JOEL KOTKIN: At The Mercy Of The Climate Jihadists:
Years ago, I heard the Jewish comedian Jackie Mason performing in Beverly Hills, riffing on the primary motivation of wealthy liberals. They do things, he suggested, not because they actually accomplished anything, but because “I have to look at myself in the mirror.”
Mason was prophetic, particularly regarding here in California, where progressive politics – outside of promoting race and gender grievances – has boiled down to a single-minded attachment to slowing climate change.
To satisfy the gentry’s urgent need to feel noble and better than others, we are embarked on an ever-more extreme jihad to battle global warming, with the state, pursuant to an executive order from Gov. Jerry Brown, committed to reducing greenhouse gas emissions to 40 percent below 1990 levels by 2030 – and 80 percent below 1990 levels by 2050 – versus the previous mandate of reaching 1990 levels by 2020. It seems clear that we are about to wage a war of increasing intensity on climate change, surely not at the expense of depriving Google executives and other oligarchs their private jets, but certainly down to the last affordable single-family house or decent factory job. . . .
Yet such problems do not seem to impinge much on Sacramento’s political class. Any group willing, as is most egregiously the case with the Latino caucus, to wage war on their own people, are not going to worry too much about such subtleties.

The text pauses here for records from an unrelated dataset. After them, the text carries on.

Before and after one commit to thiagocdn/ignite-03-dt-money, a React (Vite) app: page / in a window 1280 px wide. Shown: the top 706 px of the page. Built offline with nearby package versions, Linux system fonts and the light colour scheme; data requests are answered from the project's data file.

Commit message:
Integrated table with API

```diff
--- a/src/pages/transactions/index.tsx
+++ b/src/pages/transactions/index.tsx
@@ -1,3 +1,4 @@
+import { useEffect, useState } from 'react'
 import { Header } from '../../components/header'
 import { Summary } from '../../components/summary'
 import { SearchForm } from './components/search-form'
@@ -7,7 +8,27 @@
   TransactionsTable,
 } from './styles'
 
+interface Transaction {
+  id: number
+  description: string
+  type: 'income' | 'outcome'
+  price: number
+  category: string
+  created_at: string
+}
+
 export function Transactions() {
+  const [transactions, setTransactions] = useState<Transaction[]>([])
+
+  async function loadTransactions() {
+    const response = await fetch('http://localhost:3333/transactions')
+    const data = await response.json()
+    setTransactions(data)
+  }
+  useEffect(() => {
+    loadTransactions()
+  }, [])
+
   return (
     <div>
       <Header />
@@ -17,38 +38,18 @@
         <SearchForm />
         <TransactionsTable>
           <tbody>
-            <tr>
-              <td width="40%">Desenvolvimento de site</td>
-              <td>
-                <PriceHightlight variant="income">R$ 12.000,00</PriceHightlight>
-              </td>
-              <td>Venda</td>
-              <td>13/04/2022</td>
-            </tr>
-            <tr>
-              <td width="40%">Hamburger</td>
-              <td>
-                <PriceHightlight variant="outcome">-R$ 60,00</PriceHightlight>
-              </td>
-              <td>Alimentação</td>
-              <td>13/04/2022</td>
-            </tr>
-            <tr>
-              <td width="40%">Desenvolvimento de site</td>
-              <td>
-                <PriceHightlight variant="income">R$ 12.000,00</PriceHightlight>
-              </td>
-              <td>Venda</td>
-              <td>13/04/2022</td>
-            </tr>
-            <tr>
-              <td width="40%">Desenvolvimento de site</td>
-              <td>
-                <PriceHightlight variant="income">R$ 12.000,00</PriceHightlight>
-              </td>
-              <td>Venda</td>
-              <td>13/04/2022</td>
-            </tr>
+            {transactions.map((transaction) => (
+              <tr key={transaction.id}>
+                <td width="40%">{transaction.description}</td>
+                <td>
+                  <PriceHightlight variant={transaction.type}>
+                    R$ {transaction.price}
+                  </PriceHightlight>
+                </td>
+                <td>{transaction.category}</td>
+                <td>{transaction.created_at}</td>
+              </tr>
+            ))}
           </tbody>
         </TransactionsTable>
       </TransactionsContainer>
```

So then, who wins? It’s certainly not the environment, but some of the oligarchs in Silicon Valley may benefit as they have been feeding at the renewable-energy trough at the expense of less-well-off ratepayers. Then there’s the whole bureaucracy, and their academic allies, who can enjoy profitable employment by dreaming up new ways to make life in California more expensive and difficult for average citizens – envisioning schemes that the taxpayers have to finance. And, certainly, the climate change agenda could benefit multifamily housing builders, who will seek to force often-unwilling Californians into residences in which most would rather not spend their lives.
Yes. I’ll believe it’s a crisis when the people who keep telling me it’s a crisis start acting like it’s a crisis — instead of just filling their pockets, and their egos, at the expense of others.